Home » Gases and vapors continue to pose hazards on oil and gas well sites during gauging, fluid transfer, and disposal
A previous NIOSHreport (2016)1 described the death of nine oil and gas extraction workers that occurred during gauging or sampling activities at open thief hatches on crude oil storage tanks. Hydrocarbon gases and vapors (HGVs) and associated oxygen displacement were the primary or contributory factors in these fatalities. Additionally, wellsite exposure assessments conducted by OSHA and NIOSH identified HGVs at open thief hatches in concentrations that were immediately dangerous to life or health (IDLH) and in excess of the lower explosive limit (LEL), creating a chance for fires and explosions. It has been demonstrated that HGVs can build up under pressure and rapidly escape when thief hatches of production, flowback, and other tanks are opened, creating a highly flammable and oxygen-deficient environment, even in areas not considered to be a confined space. Acute exposure to HGVs can have narcotic effects on workers (i.e. dizziness, disorientation) as well as affect the eyes, lungs, and central nervous system. The simultaneous exposure of HGVs combined with a low oxygen atmosphere may also pose a risk for sudden cardiac death, especially in individuals with pre-existing coronary artery disease.
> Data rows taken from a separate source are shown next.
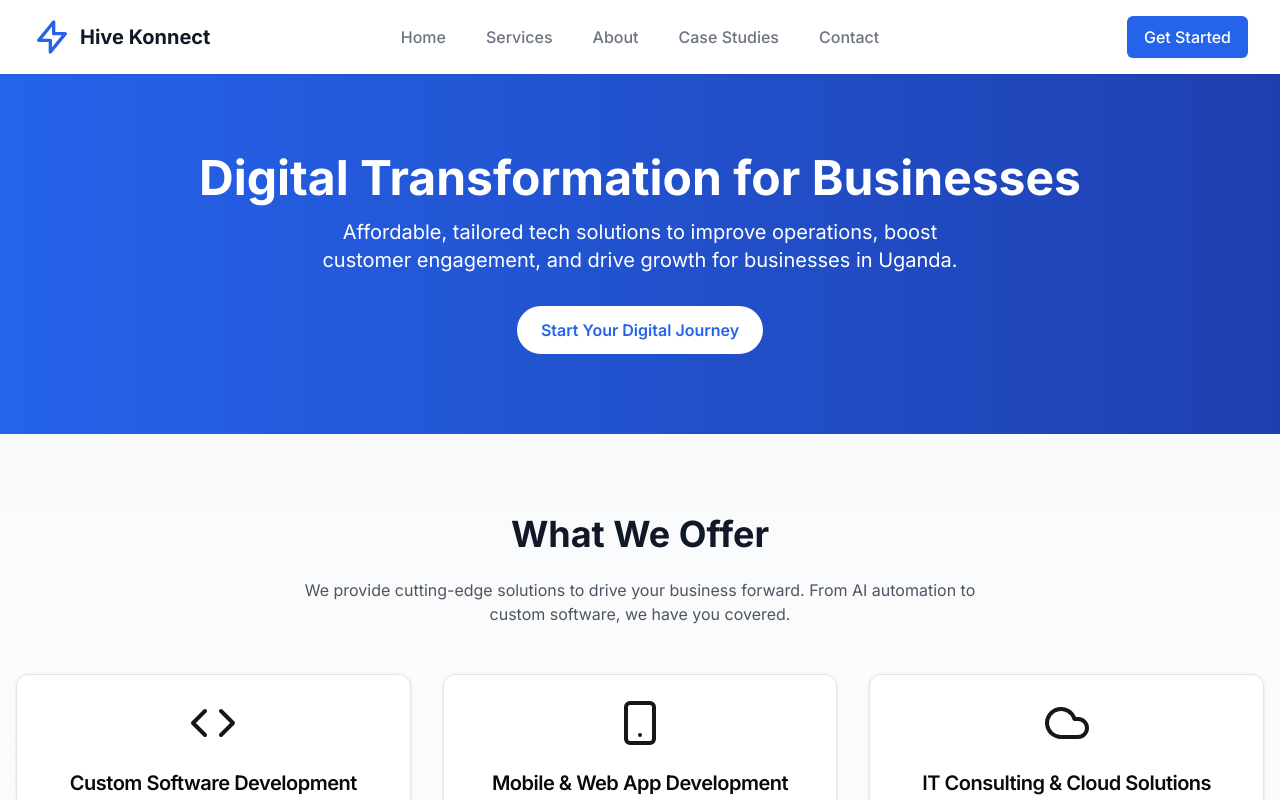
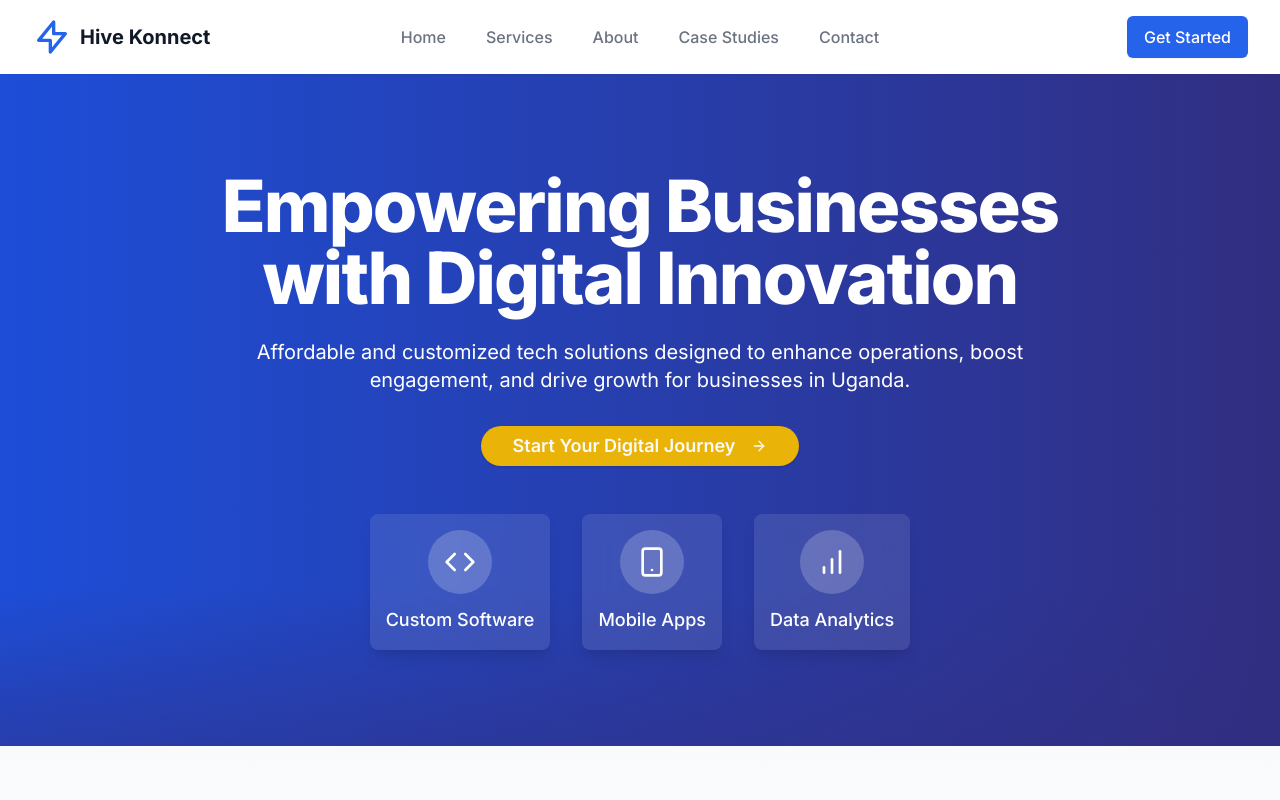
Before and after one commit to OpiniIsaac/hivekoonect_website, a Next.js app: page / in a window 1280 px wide. Shown: the top 800 px of the page. Built offline with nearby package versions, Linux system fonts and the light colour scheme.

Commit message:
started in hero

```diff
--- a/components/hero.tsx
+++ b/components/hero.tsx
@@ -1,23 +1,92 @@
+"use client";
+
 import Link from "next/link";
+import { motion } from "framer-motion";
+import { ArrowRight, Code, Smartphone, BarChart } from "lucide-react";
+import { Button } from "@/components/ui/button";
+
+const features = [
+  { icon: Code, text: "Custom Software" },
+  { icon: Smartphone, text: "Mobile Apps" },
+  { icon: BarChart, text: "Data Analytics" },
+];
 
 export default function Hero() {
   return (
-    <section className="bg-gradient-to-r from-blue-600 to-blue-800 text-white py-20">
-      <div className="container mx-auto px-4 text-center">
-        <h1 className="text-4xl md:text-5xl font-bold mb-4">
-          Digital Transformation for Businesses
-        </h1>
-        <p className="text-xl mb-8 max-w-2xl mx-auto">
-          Affordable, tailored tech solutions to improve operations, boost
-          customer engagement, and drive growth for businesses in Uganda.
-        </p>
-        <Link
-          href="#contact"
-          className="bg-white text-blue-600 px-6 py-3 rounded-full font-semibold hover:bg-blue-100 transition duration-300 inline-block"
+    <section className="relative bg-gradient-to-r from-blue-700 to-indigo-900 text-white py-24 overflow-hidden">
+      <div className="absolute inset-0 bg-grid-white/[0.08] bg-[size:30px_30px] opacity-20" />
+
+      <motion.div
+        initial={{ opacity: 0 }}
+        animate={{ opacity: 1 }}
+        transition={{ duration: 0.6 }}
+        className="container mx-auto px-6 text-center relative z-10"
+      >
+        <motion.h1
+          initial={{ y: -30, opacity: 0 }}
+          animate={{ y: 0, opacity: 1 }}
+          transition={{ duration: 0.7, delay: 0.2 }}
+          className="text-5xl md:text-7xl font-extrabold mb-6 leading-tight tracking-tight"
         >
-          Start Your Digital Journey
-        </Link>
-      </div>
+          Empowering Businesses
+          <br />
+          with Digital Innovation
+        </motion.h1>
+
+        <motion.p
+          initial={{ y: 30, opacity: 0 }}
+          animate={{ y: 0, opacity: 1 }}
+          transition={{ duration: 0.7, delay: 0.4 }}
+          className="text-lg md:text-xl mb-8 max-w-3xl mx-auto"
+        >
+          Affordable and customized tech solutions designed to enhance
+          operations, boost engagement, and drive growth for businesses in
+          Uganda.
+        </motion.p>
+
+        <motion.div
+          initial={{ scale: 0.9, opacity: 0 }}
+          animate={{ scale: 1, opacity: 1 }}
+          transition={{ duration: 0.6, delay: 0.6 }}
+        >
+          <Button
+            asChild
+            size="lg"
+            className="rounded-full font-semibold px-8 py-3 text-lg bg-yellow-500 hover:bg-yellow-600"
+          >
+            <Link href="#contact">
+              Start Your Digital Journey <ArrowRight className="ml-2 h-5 w-5" />
+            </Link>
+          </Button>
+        </motion.div>
+
+        <motion.div
+          initial={{ y: 40, opacity: 0 }}
+          animate={{ y: 0, opacity: 1 }}
+          transition={{ duration: 0.6, delay: 0.8 }}
+          className="mt-12 flex flex-wrap justify-center gap-8"
+        >
+          {features.map((item, index) => (
+            <motion.div
+              key={index}
+              whileHover={{ scale: 1.1 }}
+              className="flex flex-col items-center p-4 bg-white/10 rounded-lg shadow-lg backdrop-blur-md transition-transform"
+            >
+              <div className="bg-white/20 p-4 rounded-full">
+                <item.icon className="h-8 w-8 text-white" />
+              </div>
+              <span className="mt-3 text-lg font-medium">{item.text}</span>
+            </motion.div>
+          ))}
+        </motion.div>
+      </motion.div>
+
+      <motion.div
+        initial={{ opacity: 0 }}
+        animate={{ opacity: 1 }}
+        transition={{ duration: 1, delay: 1 }}
+        className="absolute bottom-0 left-0 right-0 h-40 bg-gradient-to-t from-indigo-900/50 to-transparent"
+      />
     </section>
   );
 }
```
In addition to HGVs, hydrogen sulfide (H2S), a widely recognized hazard in the oil and gas extraction industry, continues to persist as a cause of death among workers2. Hydrogen sulfide is naturally present in some oil and gas deposits and may be produced as a by-product of the desulfurization process of these fuels. Workers in all operations during oil and natural gas exploration and production may be exposed to H2S. This blog provides an update on fatalities, injuries, and exposures associated with hazardous gases and vapors (HGVs and H2S) in the oil and gas extraction industry, and alerts employers to exposures that can occur while working around oil and gas process fluids.
Among the articles in the May 2020 issue of ISHN Magazine, we talk to some EHS experts on the state of the safety industry amid the pandemic, detail the benefits of a Respiratory Protection Program, look at how portable gas monitor technology has evolved, and much more.